New York, July 30, 2009--After more than a month of detention, several journalists may face trial beginning on Saturday on charges of "sending pictures to enemy media." Three documentary filmmakers were arrested today, bringing the total of journalists currently held in Iranian jails to 42, the highest count in the world.
The journalists are expected to be among 20 unnamed defendants tried on an array of charges, according to a government statement posted by the semi-official Fars News agency. All were arrested in the aftermath of the disputed June 12 presidential elections.
The official Iranian News Agency (IRNA) reported on Wednesday that photographers Majid Saeedi and Satyar Emami confessed to taking pictures and sending them to "enemy [news] agencies." Few details are available about Emami, who was arrested on July 9. Security forces arrested Saeedi, a photographer for several local newspapers and the global photo agency Getty Images, on July 10. Getty has more than 300 photographers working around the world and has offices in Gaza, Islamabad, London, Tokyo, and Iraq, among other countries.
"Majid Saeedi is a well-regarded photojournalist who was simply recording the reality he observed and distributing his photos through a global news agency recognized for its nonpartisan coverage of world events," said CPJ Executive Director Joel Simon. "We are gravely concerned that Saeedi, Satyar Emami, and the many other journalists in jail could be put on trial merely for doing their jobs."
A slideshow of Saeedi's images from Iran can be seen here.
On June 30, Fars News agency posted an 11-page "confession" from detained Newsweek reporter Maziar Bahari in which he allegedly said he participated in "promoting a color revolution." Bahari was arrested on June 21 in Tehran. More than 100 journalists representing 47 countries have sent a petition to the Iranian authorities calling for Bahari's release.
In another development, police arrested at least three documentary filmmakers today when thousands of people gathered at Behesht-e-Zahra cemetery to commemorate the killing of Neda Agha-Soltan, a protester shot in the aftermath of the disputed June 12 election, according to international news reports. Police detained filmmakers Jafar Panahi, Mahnaz Mohammadi, and Rookhsare Ghaem Ghami, according to multiple news reports. The BBC Persian service reported that police also arrested Panahi's wife and child, whose age was not mentioned.

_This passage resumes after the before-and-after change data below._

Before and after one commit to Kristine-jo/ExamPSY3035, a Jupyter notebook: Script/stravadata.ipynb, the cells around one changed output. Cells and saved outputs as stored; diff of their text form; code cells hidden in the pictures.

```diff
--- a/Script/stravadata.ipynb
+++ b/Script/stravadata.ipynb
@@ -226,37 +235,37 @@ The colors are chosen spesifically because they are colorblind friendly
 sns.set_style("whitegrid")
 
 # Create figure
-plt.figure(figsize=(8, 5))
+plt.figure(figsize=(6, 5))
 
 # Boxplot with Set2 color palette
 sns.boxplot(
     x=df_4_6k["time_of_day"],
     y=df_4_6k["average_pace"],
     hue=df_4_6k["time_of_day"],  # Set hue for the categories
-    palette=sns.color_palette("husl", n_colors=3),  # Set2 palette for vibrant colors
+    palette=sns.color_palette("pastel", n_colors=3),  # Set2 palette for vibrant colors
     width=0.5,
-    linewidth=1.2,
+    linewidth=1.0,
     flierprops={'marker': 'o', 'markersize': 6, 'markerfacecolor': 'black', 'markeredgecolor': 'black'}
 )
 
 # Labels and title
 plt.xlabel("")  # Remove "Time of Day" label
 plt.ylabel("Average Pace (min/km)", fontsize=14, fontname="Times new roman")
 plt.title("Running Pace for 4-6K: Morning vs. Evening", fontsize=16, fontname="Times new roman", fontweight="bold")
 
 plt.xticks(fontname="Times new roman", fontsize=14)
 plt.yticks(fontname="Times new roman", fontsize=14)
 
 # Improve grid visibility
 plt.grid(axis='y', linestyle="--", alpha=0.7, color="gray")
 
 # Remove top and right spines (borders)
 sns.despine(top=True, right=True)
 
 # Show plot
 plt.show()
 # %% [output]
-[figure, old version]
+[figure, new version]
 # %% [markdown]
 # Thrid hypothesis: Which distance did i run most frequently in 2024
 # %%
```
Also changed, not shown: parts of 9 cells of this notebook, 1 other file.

Earlier this week, Korosh Javan, a freelance photographer, was released, CPJ has learned today. Javan was arrested on July 9. On Tuesday, authorities released on bail Shadi Sadr, a journalist, lawyer, and activist, who was arrested on July 17. Sadr is an editor for the Women in Iran, the Web site for a local women's rights group.
Iran has confirmed that it is holding 150 people arrested after the election, according to the U.K.'s Guardian newspaper. Other sources cite higher numbers. At least 36 journalists arrested since the crackdown are currently in jail. An additional six journalists were already imprisoned prior to the elections.